[Start of section]
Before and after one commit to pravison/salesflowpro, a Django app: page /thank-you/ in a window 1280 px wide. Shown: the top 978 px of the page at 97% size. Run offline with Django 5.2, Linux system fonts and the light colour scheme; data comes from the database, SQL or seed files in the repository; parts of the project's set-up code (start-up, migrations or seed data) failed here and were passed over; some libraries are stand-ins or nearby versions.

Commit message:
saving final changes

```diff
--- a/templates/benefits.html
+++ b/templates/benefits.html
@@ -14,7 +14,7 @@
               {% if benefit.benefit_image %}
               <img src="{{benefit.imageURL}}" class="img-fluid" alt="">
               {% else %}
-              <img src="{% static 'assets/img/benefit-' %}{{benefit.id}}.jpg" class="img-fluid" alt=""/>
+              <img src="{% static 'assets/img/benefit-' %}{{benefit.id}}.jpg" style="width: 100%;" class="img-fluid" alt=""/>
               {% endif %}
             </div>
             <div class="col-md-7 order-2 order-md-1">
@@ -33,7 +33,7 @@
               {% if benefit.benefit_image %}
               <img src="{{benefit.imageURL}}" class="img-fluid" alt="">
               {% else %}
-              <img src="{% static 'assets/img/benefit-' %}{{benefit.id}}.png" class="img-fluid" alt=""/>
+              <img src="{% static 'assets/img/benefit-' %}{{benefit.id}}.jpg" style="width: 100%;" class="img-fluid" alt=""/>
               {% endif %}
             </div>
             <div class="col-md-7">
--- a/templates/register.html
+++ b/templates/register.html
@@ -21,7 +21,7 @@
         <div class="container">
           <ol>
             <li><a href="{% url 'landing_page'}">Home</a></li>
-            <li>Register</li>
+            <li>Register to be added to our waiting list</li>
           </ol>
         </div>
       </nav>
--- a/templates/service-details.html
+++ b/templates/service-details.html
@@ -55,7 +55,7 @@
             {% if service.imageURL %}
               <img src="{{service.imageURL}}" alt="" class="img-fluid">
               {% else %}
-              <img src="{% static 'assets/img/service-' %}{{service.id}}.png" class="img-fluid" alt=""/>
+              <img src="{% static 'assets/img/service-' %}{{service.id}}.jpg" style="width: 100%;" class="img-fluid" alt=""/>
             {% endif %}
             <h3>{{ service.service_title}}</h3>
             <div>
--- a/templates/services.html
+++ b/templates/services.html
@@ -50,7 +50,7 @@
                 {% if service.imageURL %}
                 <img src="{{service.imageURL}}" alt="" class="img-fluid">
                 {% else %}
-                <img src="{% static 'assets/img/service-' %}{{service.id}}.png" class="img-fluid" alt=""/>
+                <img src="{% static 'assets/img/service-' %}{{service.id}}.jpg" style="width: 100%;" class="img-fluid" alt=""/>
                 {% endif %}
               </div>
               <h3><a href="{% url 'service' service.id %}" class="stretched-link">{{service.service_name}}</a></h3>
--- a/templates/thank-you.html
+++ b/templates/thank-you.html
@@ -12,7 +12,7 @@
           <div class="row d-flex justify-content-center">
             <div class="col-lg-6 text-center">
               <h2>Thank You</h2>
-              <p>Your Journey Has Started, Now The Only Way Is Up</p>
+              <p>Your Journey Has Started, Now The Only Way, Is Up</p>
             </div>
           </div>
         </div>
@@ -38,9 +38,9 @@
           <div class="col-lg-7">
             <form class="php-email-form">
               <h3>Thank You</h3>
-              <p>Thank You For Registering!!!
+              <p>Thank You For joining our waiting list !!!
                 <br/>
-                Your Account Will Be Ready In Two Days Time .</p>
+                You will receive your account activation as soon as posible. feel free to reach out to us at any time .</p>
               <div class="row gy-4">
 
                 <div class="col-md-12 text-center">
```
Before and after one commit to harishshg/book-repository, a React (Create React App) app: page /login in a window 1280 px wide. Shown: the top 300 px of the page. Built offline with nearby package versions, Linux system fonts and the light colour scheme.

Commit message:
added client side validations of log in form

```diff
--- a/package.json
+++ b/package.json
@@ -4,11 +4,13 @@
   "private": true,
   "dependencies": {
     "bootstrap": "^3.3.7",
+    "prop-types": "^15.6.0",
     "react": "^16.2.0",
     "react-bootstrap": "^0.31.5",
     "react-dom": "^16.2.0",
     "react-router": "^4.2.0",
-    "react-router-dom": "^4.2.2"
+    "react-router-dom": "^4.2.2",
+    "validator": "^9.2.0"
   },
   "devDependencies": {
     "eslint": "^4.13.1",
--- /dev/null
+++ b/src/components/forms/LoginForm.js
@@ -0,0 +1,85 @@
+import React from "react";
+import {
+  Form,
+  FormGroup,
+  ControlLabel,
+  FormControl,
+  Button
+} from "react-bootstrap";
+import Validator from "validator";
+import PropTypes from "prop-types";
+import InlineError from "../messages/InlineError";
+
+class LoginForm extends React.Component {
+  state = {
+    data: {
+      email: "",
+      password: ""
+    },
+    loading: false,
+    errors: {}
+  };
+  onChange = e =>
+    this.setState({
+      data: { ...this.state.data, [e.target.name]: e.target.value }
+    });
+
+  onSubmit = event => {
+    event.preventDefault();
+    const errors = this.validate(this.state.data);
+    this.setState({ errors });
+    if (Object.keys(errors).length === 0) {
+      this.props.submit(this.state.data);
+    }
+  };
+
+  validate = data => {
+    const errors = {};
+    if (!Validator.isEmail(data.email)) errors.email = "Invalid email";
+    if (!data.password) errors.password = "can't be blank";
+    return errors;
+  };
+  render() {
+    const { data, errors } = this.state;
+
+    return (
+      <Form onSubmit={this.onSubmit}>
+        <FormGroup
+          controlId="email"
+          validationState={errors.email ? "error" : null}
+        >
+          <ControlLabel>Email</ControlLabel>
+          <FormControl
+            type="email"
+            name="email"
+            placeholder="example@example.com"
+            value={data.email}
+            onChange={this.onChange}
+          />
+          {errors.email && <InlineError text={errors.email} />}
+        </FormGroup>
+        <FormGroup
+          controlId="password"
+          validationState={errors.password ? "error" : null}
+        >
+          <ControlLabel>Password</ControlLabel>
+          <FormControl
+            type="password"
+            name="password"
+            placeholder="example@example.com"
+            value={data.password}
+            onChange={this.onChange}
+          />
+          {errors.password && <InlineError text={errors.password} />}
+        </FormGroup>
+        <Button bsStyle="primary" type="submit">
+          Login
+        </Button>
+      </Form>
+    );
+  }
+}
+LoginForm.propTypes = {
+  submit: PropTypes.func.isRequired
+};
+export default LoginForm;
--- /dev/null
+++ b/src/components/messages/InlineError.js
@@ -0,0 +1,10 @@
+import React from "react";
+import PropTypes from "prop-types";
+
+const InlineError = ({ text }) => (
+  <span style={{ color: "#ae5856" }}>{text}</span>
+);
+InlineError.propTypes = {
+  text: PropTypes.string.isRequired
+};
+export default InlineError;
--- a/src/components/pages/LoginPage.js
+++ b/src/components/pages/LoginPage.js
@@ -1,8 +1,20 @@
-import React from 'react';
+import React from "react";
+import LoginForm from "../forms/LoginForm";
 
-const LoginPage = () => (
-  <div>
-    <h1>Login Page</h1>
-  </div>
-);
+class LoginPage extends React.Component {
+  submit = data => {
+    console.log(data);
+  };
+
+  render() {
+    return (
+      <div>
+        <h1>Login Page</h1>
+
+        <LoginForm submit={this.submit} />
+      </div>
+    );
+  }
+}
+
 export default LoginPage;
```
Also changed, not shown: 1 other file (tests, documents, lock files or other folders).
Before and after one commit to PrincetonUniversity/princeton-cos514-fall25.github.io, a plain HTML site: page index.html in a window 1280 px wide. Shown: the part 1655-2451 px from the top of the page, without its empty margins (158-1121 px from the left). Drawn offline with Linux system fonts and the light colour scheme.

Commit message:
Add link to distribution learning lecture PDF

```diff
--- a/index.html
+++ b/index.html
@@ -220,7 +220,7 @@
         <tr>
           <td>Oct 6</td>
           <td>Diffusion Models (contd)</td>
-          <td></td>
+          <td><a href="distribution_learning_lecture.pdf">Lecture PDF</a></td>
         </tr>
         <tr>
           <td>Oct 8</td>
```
[End of section]
Problem details: Some lines of the data may hold the word "import". Say how many do, with nothing else.

Reply: 10